India's government finds increasing polarization in the state still scarred by the riots of 2002.
With shackled feet and closed eyes, pilgrims walk toward the tomb of Pir Imam Shah Bawa, a Sufi saint. If the shackles disentangle on their own as the devotees take their first few steps, the faithful here – Hindus and Muslims alike – believe their prayers will come true.
"Faith can move mountains," says Mohan Majhi, a resident of Pirana in India's Gujarat state. He says his chains disentangled thirteen years ago, and his prayer for a son was granted. Now, kneeling on the dusty floor of the 600-year-old syncretic shrine, Mr. Majhi is praying for peace between Hindus and Muslims who are fighting to control this religious common ground.
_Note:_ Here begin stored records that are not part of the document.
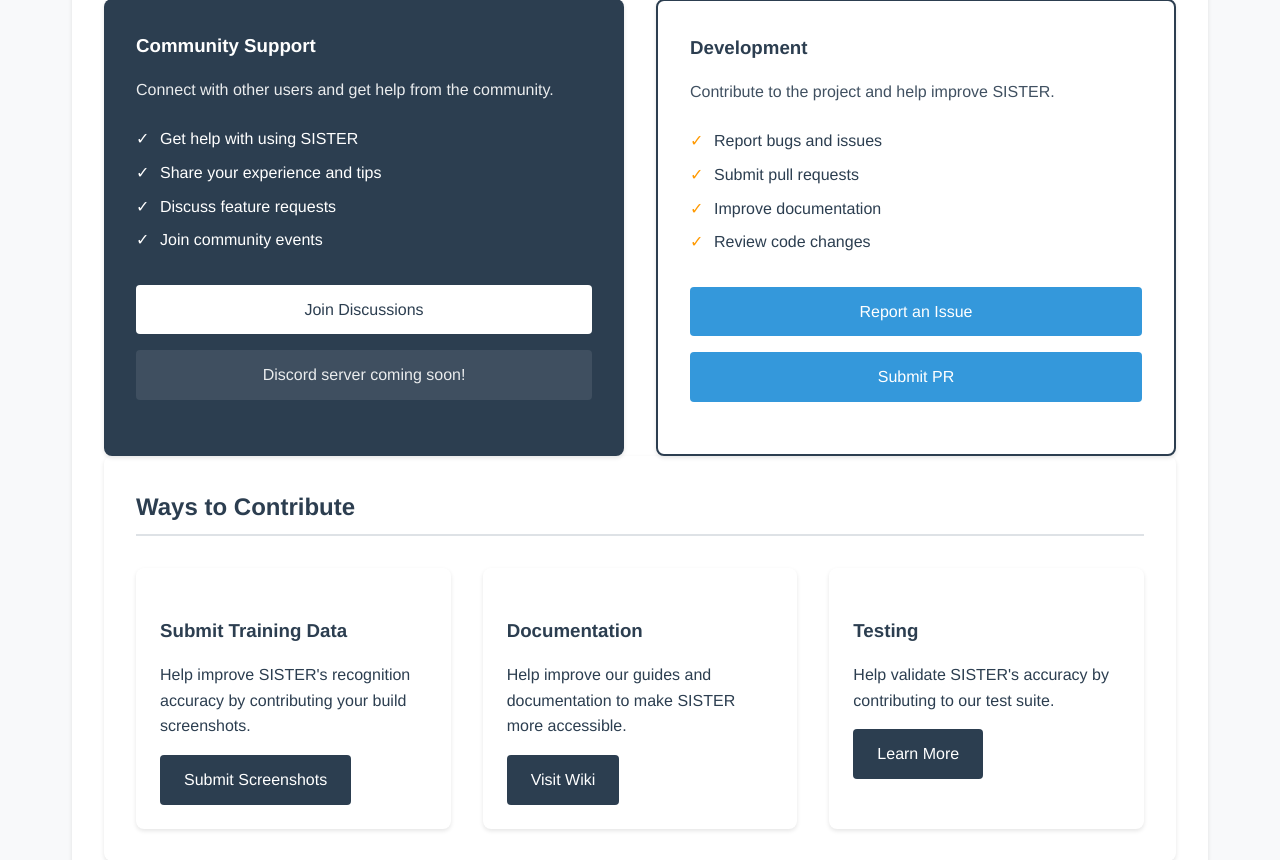
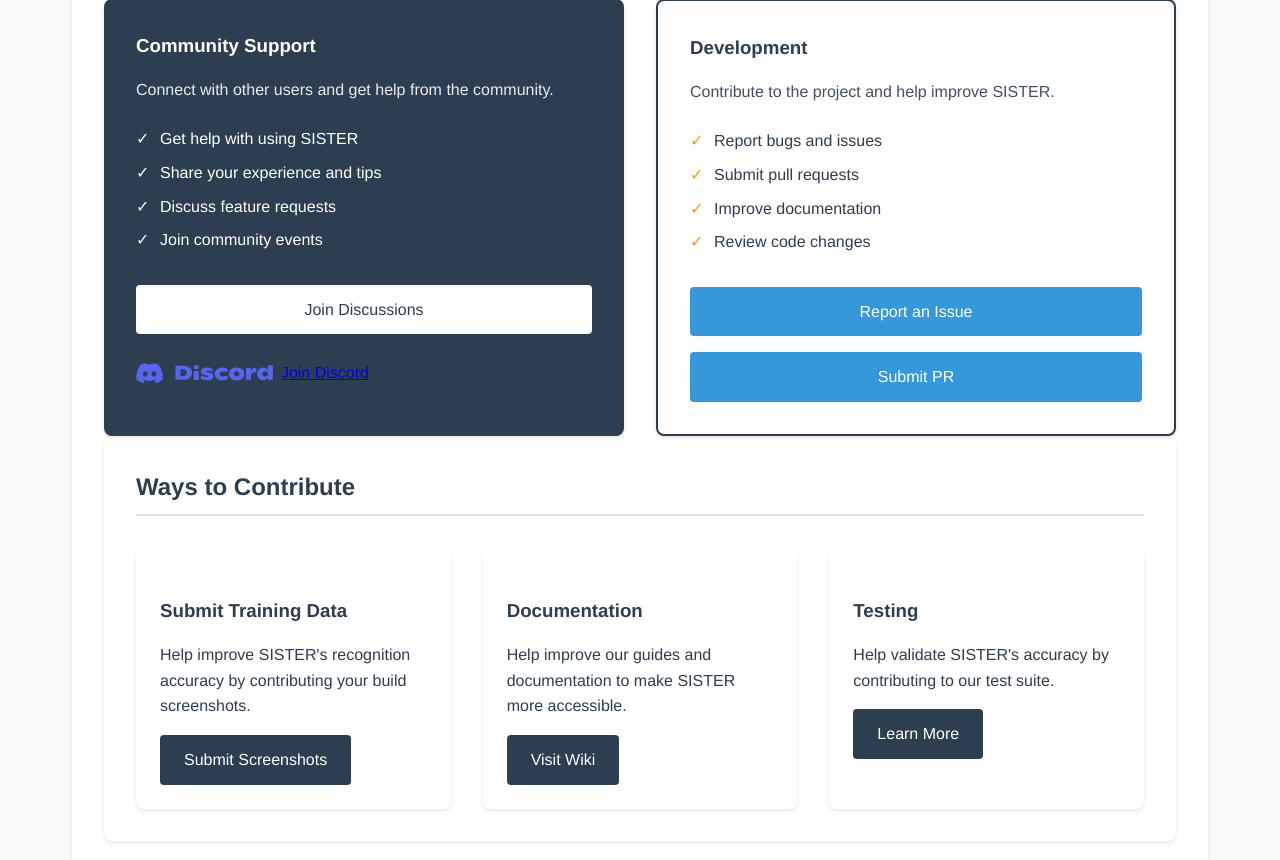
Before and after one commit to phillipod/SISTER, a Flask app: page /contact in a window 1280 px wide. Shown: the part 596-1456 px from the top of the page. Run offline with Flask 3, Linux system fonts and the light colour scheme.

Commit message:
✨ Add Discord logo and update contact page: Replaced the placeholder note with a functional Discord invite button, enhancing user engagement and accessibility to the Discord server.

```diff
--- a/sister_website/templates/pages/contact.html
+++ b/sister_website/templates/pages/contact.html
@@ -21,7 +21,10 @@
                 <a href="https://github.com/phillipod/SISTER/discussions" class="contact-button primary" target="_blank" rel="noopener noreferrer">
                     Join Discussions
                 </a>
-                <p class="discord-note">Discord server coming soon!</p>
+                <a href="https://discord.gg/EQjGySFJUx" class="discord-button" target="_blank" rel="noopener noreferrer" style="margin-top: 10px; display: inline-flex; align-items: center; gap: 8px;">
+                    <img src="{{ url_for('static', filename='img/discord-logo.svg') }}" alt="Discord" style="height: 20px; width: auto;">
+                    <span>Join Discord</span>
+                </a>
             </div>
         </div>
 
```
Also changed, not shown: sister_website/static/img/discord-logo.svg (added).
Eager to slough off the shrine's Muslim identity after the Gujarat riots of 2002, Hindu devotees of the saint built a barbed-wire fence between the shrine and the mosque that was originally built in the same complex. Muslims and Hindus then accused each other of stealing religious items and are now locked in a bitter court battle, each claiming the shrine is rightfully theirs.
The divisions over the shrine are a microcosm for the polarization within Gujarat, where religious segregation is expanding not only to places of worship, but also neighborhoods, schools, and workplaces. At the entrance of some villages, gaily painted message boards have sprung up since the riots that read: "Welcome to this Hindu village in the Hindu nation of Gujarat."
Expressing concern over this increasing polarization, a recent report by a high level committee from the Indian Prime Minister's office, to be tabled in the Indian Parliament in October, states that Gujarat still hasn't recuperated from the riots in which over 1,000 people, mostly Muslims, were killed. The committee noted that several Gujarati cities and towns are sharply divided into Hindu and Muslim ghettoes. Muslims, a minority in the state, face social and economic boycott from society at large. The committee also observed that dropout rates of Muslim girls have risen. And there's a dismal representation of Muslims in public-sector jobs.